You can find the password expiration settings under the Admin tab of the VAMI interface. You have the ability to enable or disable the feature as well as change the number of days the password is valid for. If you decide to change the default number of days, you will be required to enter an email address which will be used to email you 7 days prior to expiration which is the default.
In addition to using the VAMI interface to configure these settings, I was also interested to see if these settings can be automated through the command-line and with a bit of digging, these options can be completely controlled through the CLI!
We will be using the chage utility which manages user account expiry. To view the default settings for the root account or any other account, run the following command:
chage -l root
We can see from the screenshot above, the maximum days before expiration is 90 and the number of days to warn before expiration is 7 which matches the VAMI UI.

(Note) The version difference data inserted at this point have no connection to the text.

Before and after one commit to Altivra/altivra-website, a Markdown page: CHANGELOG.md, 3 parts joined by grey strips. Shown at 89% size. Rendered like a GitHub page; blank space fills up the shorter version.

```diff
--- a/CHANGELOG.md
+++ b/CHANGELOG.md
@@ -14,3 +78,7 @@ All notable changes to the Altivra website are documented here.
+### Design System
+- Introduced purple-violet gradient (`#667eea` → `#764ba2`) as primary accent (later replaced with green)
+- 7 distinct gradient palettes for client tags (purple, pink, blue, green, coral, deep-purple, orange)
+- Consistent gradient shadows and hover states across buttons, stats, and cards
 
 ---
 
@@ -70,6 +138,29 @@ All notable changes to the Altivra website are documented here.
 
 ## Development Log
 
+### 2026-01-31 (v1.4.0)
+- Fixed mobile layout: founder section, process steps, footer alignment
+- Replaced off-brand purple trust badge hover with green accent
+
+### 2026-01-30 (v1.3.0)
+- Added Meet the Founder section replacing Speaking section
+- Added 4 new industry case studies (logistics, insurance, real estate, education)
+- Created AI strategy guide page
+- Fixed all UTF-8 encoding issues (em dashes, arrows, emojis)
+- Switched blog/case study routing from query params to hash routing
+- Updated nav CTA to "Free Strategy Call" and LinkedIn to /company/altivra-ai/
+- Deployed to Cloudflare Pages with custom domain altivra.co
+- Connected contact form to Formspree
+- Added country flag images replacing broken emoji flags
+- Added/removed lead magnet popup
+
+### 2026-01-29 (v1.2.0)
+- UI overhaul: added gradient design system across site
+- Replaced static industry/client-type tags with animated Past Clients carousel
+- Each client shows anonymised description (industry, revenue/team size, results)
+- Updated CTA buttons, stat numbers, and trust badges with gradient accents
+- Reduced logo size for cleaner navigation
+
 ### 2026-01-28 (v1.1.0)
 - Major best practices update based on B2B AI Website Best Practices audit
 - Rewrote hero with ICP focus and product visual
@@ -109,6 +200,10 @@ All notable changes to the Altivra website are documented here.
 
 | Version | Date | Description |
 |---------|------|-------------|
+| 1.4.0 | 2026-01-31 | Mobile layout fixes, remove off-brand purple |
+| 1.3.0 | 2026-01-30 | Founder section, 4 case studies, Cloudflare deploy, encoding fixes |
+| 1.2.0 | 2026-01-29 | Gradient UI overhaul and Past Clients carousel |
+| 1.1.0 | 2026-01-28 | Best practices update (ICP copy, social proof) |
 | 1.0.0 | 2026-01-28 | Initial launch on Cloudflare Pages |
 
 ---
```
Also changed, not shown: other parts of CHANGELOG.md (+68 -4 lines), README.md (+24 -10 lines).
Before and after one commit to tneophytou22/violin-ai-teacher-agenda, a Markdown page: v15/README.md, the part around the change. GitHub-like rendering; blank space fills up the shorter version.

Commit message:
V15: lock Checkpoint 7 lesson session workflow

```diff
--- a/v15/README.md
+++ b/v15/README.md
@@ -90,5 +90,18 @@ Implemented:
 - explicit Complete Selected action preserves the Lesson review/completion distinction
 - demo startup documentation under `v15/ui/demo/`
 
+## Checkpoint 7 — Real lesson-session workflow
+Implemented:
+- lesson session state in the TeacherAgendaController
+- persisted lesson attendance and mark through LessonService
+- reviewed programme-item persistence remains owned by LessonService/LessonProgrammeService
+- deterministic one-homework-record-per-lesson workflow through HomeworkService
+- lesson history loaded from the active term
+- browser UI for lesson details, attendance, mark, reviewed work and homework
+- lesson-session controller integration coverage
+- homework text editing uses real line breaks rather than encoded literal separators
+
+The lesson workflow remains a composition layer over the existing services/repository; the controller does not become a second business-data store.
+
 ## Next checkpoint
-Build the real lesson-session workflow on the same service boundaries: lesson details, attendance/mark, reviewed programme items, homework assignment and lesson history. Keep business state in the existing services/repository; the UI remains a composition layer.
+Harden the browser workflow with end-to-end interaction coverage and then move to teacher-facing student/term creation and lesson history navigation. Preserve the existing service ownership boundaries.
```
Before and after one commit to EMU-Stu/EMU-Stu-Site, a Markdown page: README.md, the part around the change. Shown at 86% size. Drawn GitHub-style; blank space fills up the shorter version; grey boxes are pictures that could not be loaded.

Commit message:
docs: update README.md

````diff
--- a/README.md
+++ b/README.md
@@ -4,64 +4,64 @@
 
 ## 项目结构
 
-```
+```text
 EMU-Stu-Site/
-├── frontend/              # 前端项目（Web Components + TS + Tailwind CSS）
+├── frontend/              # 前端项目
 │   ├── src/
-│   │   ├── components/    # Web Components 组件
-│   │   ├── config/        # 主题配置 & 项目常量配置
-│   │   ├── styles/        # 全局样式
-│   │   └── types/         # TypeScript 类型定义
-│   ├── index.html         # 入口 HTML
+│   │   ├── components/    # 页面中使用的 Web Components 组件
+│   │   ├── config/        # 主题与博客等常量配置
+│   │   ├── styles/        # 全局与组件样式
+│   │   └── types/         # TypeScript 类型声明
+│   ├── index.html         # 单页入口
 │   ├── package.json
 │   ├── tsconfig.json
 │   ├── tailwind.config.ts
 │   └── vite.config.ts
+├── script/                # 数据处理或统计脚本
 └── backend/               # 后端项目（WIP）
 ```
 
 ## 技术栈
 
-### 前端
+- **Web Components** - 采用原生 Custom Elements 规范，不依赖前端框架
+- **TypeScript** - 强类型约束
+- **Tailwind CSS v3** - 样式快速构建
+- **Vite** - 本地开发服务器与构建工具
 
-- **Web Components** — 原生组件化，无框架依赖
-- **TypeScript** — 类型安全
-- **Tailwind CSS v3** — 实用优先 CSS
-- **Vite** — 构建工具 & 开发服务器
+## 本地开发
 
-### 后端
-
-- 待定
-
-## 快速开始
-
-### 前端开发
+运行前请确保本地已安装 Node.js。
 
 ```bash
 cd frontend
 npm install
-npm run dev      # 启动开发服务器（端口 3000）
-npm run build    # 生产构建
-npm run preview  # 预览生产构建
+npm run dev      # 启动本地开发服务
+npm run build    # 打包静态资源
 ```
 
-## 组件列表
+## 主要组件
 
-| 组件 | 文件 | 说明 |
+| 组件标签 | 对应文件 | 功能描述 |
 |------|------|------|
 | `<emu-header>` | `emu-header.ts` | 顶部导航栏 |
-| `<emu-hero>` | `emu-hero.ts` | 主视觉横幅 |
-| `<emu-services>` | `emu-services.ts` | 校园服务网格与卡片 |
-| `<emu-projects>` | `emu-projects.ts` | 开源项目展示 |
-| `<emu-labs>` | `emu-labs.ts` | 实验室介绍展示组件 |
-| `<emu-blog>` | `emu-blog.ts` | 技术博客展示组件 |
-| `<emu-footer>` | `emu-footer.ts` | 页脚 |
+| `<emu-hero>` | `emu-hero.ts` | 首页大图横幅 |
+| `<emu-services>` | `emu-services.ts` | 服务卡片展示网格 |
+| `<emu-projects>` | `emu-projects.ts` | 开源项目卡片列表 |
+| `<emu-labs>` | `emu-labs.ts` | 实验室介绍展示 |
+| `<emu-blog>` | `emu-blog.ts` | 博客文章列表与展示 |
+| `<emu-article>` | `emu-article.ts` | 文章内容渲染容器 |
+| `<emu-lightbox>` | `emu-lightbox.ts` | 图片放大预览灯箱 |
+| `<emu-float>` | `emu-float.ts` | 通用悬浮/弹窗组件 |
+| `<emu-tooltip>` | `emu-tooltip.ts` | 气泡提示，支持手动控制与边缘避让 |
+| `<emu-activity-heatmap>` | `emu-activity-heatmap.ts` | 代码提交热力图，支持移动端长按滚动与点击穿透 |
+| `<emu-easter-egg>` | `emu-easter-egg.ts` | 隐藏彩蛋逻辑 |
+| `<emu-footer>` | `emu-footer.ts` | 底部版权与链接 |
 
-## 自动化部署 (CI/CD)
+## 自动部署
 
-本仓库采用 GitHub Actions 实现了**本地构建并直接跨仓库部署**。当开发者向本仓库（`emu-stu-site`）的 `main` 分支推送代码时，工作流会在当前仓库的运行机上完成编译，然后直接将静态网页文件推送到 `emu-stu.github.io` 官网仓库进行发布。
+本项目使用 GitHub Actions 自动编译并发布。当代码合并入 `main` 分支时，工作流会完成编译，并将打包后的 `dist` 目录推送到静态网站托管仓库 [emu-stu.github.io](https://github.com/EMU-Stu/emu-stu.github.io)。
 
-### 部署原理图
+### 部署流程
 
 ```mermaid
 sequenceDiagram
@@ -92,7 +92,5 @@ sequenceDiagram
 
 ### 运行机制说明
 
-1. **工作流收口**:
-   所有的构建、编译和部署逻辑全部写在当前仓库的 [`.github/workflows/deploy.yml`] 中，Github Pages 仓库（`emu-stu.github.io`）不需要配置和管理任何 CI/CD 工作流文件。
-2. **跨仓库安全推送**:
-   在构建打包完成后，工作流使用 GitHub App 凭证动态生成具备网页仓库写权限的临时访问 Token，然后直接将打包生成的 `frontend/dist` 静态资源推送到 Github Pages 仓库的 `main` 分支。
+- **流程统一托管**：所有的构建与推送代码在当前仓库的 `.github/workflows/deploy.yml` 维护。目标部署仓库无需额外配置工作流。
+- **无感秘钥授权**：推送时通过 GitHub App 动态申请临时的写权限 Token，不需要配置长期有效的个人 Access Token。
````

Lets say we want to change the maximum days before expiration to 120 and instead of warning 7 days before expiration, we want to change it to 12, you can do so by running the following command:
chage -M 120 -W 12 root
If you wish to completely disable account password expiry, you can do so by running the following command:
chage -M -1 -E -1 root
You can also configure the email address through the command-line which is used to warn X days before password expiry. To add or update the email address, you will need to create a file called /etc/vmware-vpx/root.email that contains the email address.
From an operational perspective, you will want to ensure you configure an SMTP server in your vCenter Server after deploying the VCSA and ensure you add an email address so you can be notified before the root account password expires. You should also configure the maximum number of days before the password expire and the number of days to warn to match your internal security policies.
In the event that you lock yourself out, how do you go about recovering from this since you will not be able to login to the VAMI interface nor the SSH console? I have purposely configured one of my VCSA to expire the password in 1 day, so stay tune for a future article on how to recover from this.
Here is How to recover VCSA 5.5 from an expired administrator account article.
Greg Smith says
Great article. Thanks for the help!
Ravinder Kumar says
You save my day, thanks for sharing this article.
Adam Lenke says
We accidentally changed our root password and we had several services utilizing that password. How many passwords until you can reuse?